What you will—and won't—find in this movie.
Since this is a film about serial killers, base human behavior is in full display -- from basic con games to cold-blooded murder. Martha and Ray pose as siblings, and their sexual relationship is mistaken as incest. Racist and sexist comments fly, too.
Violence & Scariness
Graphic and deeply disturbing, from crime-scene photos (bludgeoning, gunshots) in the opening credits to the many murders committed by the lead characters. A woman is shot while straddling Ray. Later, she lies on the floor bleeding and dying while Martha and Ray have sex.
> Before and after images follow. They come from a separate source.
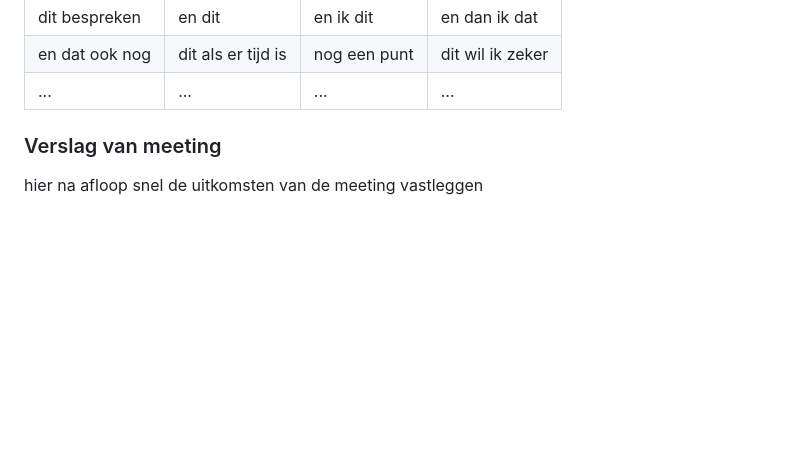
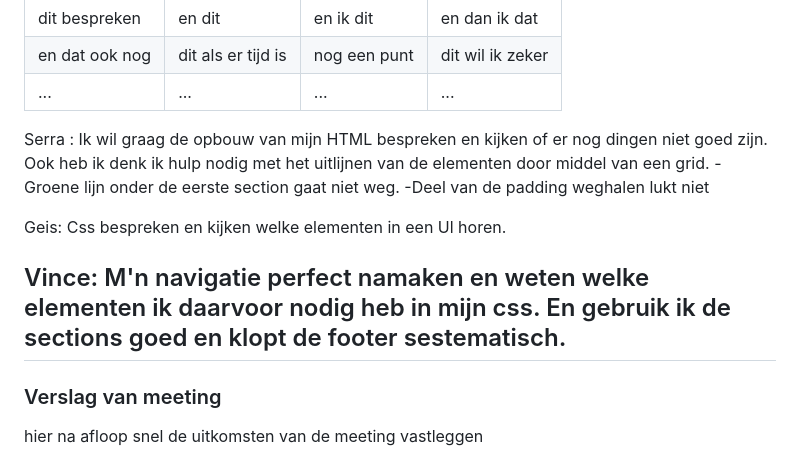
Before and after one commit to Serra321321/Starbucks, a Markdown page: README.md, the part around the change printed below. Drawn GitHub-style; folded sections open; blank space fills up the shorter version.

```diff
--- a/README.md
+++ b/README.md
@@ -100,6 +104,14 @@ Nb. Door *open* toe te voegen aan een *details* element kun je deze standaard op
   | en dat ook nog | dit als er tijd is | nog een punt | dit wil ik zeker |
   | ...            | ...                | ...          | ...              |
 
+Serra : Ik wil graag de opbouw van mijn HTML bespreken en kijken of er nog dingen niet goed zijn. Ook heb ik denk ik hulp nodig met het uitlijnen van de elementen door middel van een grid.
+-Groene lijn onder de eerste section gaat niet weg.
+-Deel van de padding weghalen lukt niet
+
+Geis: Css bespreken en kijken welke elementen in een Ul horen.
+
+Vince: M'n navigatie perfect namaken en weten welke elementen ik daarvoor nodig heb in mijn css. En gebruik ik de sections goed en klopt de footer sestematisch.
+-
 
   ### Verslag van meeting
   hier na afloop snel de uitkomsten van de meeting vastleggen
```
Also changed, not shown: other parts of README.md (+16 -12 lines), images/Breakdown.jpg (added), images/Screenshot1.png (added), images/foto5.png (added), images/hamburger.svg.png (added), 8 other files.
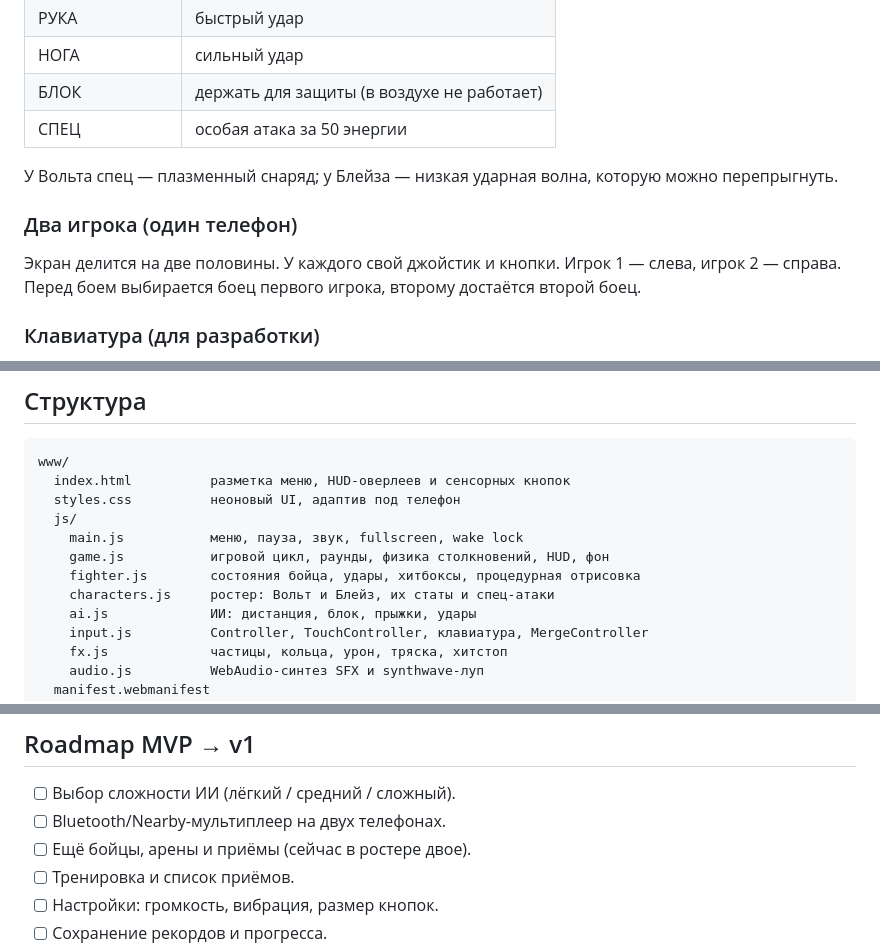
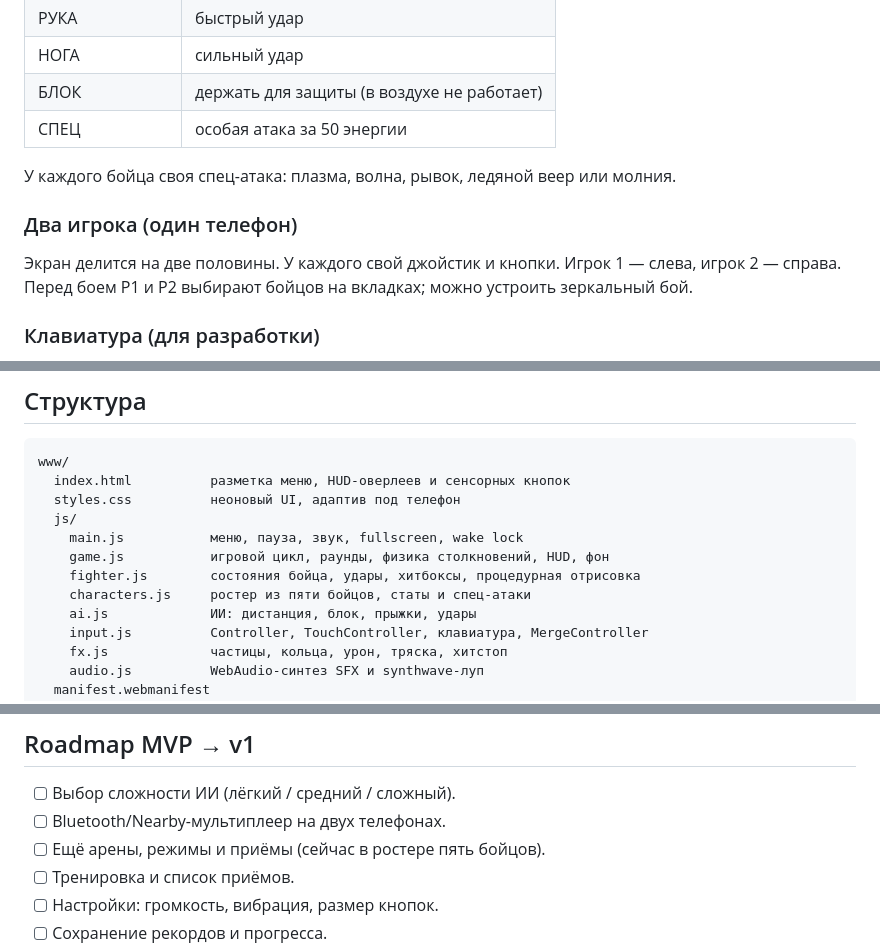
Before and after one commit to asmxaker/neon-clash, a Markdown page: README.md, 3 parts joined by grey strips. Drawn GitHub-style.

```diff
--- a/README.md
+++ b/README.md
@@ -62,11 +62,11 @@ npm run serve
 | БЛОК | держать для защиты (в воздухе не работает) |
 | СПЕЦ | особая атака за 50 энергии |
 
-У Вольта спец — плазменный снаряд; у Блейза — низкая ударная волна, которую можно перепрыгнуть.
+У каждого бойца своя спец-атака: плазма, волна, рывок, ледяной веер или молния.
 
 ### Два игрока (один телефон)
 
-Экран делится на две половины. У каждого свой джойстик и кнопки. Игрок 1 — слева, игрок 2 — справа. Перед боем выбирается боец первого игрока, второму достаётся второй боец.
+Экран делится на две половины. У каждого свой джойстик и кнопки. Игрок 1 — слева, игрок 2 — справа. Перед боем P1 и P2 выбирают бойцов на вкладках; можно устроить зеркальный бой.
 
 ### Клавиатура (для разработки)
 
@@ -127,7 +127,7 @@ www/
     main.js           меню, пауза, звук, fullscreen, wake lock
     game.js           игровой цикл, раунды, физика столкновений, HUD, фон
     fighter.js        состояния бойца, удары, хитбоксы, процедурная отрисовка
-    characters.js     ростер: Вольт и Блейз, их статы и спец-атаки
+    characters.js     ростер из пяти бойцов, статы и спец-атаки
     ai.js             ИИ: дистанция, блок, прыжки, удары
     input.js          Controller, TouchController, клавиатура, MergeController
     fx.js             частицы, кольца, урон, тряска, хитстоп
@@ -164,7 +164,7 @@ android/              нативный проект Capacitor
 
 - [ ] Выбор сложности ИИ (лёгкий / средний / сложный).
 - [ ] Bluetooth/Nearby-мультиплеер на двух телефонах.
-- [ ] Ещё бойцы, арены и приёмы (сейчас в ростере двое).
+- [ ] Ещё арены, режимы и приёмы (сейчас в ростере пять бойцов).
 - [ ] Тренировка и список приёмов.
 - [ ] Настройки: громкость, вибрация, размер кнопок.
 - [ ] Сохранение рекордов и прогресса.
```
Also changed, not shown: other parts of README.md (+10 -10 lines), docs/gameplay.jpg, docs/select.jpg, 8 other files.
The moments leading up to the murder of a child (whose mother was earlier shot point-blank) are painstakingly detailed. Two women commit suicide -- one by gun, the other by razor.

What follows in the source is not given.